Euro 2012: England expects?
England are in Pot Two, and will be looking for a favourable draw that could see them in the same group as Poland, Greece and the Czech Republic, increasing their chances of getting through to the latter stages.
Progression beyond the group stage in Poland and Ukraine next year, and ideally to victory, is arguably more important than ever for England.
Barring a spectacular volte-face Fabio Capello will leave his role as manager after a tenure that’s promised so much, but failed to deliver when on the main stage. It’s almost certainly the last major tournament for many of England’s so-called ‘Golden Generation’ – the likelihood is that Steven Gerrard, Rio Ferdinand and Frank Lampard will be fringe, rather than first-choice, players come the 2014 World Cup in Brazil.
But is a successful campaign perhaps more essential in order to enthuse a fan base that appears increasingly frustrated with major aspects of the national game?
England won their last two friendly fixtures, most notably against World Champions Spain, but what also made the headlines was the attendance at the second of those matches against Sweden. Wembley saw a crowd of just under 49,000 – the lowest England has seen at the new stadium. While a midweek match in tough economic times explains it in part, it was almost half the attendance of the Spain match just days before.
So is part of the reason that fans feel the divide between them and players is greater than ever? Do fans question whether players really care? Is the passion the supporters feel not felt by the guys on the pitch?

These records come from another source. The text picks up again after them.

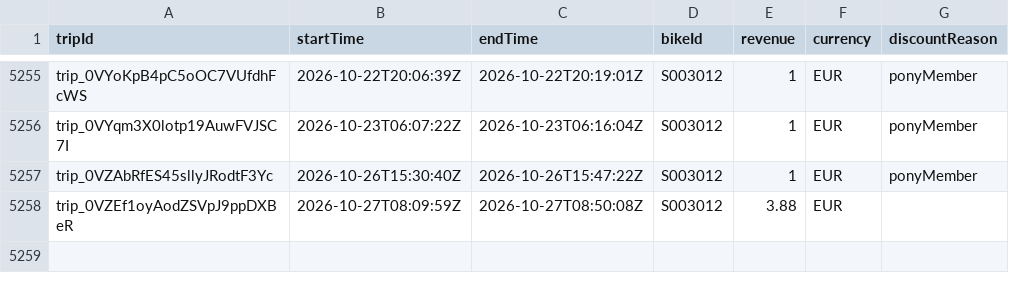
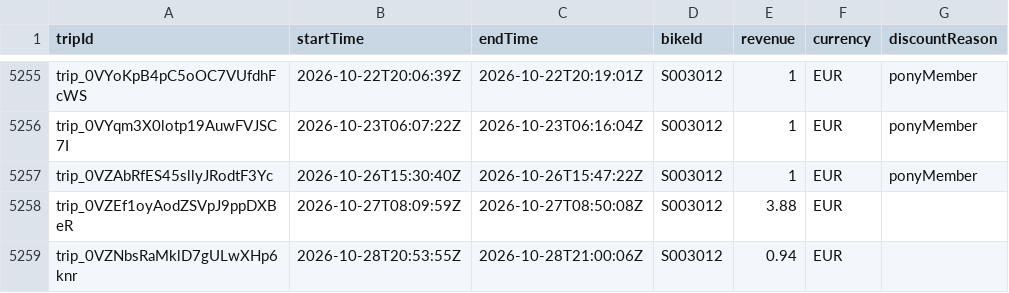
Before and after one commit to yannbertrand/pony-stats, a CSV file: front/public/trips.csv, drawn as a sheet; only a part is shown, gaps mark what is left out; the diff names each change by its address in the sheet, - before the commit and + after, or states it on an @@ line.

```diff
--- a/front/public/trips.csv
+++ b/front/public/trips.csv
+row 5259: trip_0VZNbsRaMklD7gULwXHp6knr | 2026-10-28T20:53:55Z | 2026-10-28T21:00:06Z | S003012 | 0.94 | EUR
```
Also changed, not shown: 1 other file.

Certainly it doesn’t help that some players continue to set bad examples. Allegations of racism aside, swearing and hostility towards referees persists, despite the introduction by the Football Association of good initiatives such as the Respect campaign.
Indeed, yesterday’s Your Call, which featured the FA’s director of football development Sir Trevor Brooking and looked at the state of grassroots football in the country, saw fans once again call for better examples to be set by those at the top of the profession.
There’s no doubt the country – or at least England - will get behind the team come the summer, and there are many reasons to be cheerful (the new crop of young players especially). But there seems to be a good argument that a successful campaign will do more than just push the team up the world rankings.
Will Cooper is Senior Content Producer at 5 live